GIVEN INFORMATION |
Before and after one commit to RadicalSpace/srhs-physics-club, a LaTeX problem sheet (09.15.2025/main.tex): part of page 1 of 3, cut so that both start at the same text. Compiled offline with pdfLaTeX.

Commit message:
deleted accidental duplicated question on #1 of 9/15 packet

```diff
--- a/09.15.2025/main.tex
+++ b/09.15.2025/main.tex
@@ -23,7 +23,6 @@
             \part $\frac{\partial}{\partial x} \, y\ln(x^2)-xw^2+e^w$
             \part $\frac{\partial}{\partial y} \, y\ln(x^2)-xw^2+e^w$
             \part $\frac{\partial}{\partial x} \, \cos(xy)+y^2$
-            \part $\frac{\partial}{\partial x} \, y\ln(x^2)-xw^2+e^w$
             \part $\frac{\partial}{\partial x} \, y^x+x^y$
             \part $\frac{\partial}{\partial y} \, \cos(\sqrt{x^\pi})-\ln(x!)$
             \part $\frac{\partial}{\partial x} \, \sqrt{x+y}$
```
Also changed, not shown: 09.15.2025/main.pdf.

REQUIRED ACTION |
Your task is to copy each line from the material above that includes the word "main".

EXERCISE OUTPUT |
Before and after one commit to RadicalSpace/srhs-physics-club, a LaTeX problem sheet (09.15.2025/main.tex): part of page 1 of 3, cut so that both start at the same text. Compiled offline with pdfLaTeX.
--- a/09.15.2025/main.tex
+++ b/09.15.2025/main.tex
Also changed, not shown: 09.15.2025/main.pdf.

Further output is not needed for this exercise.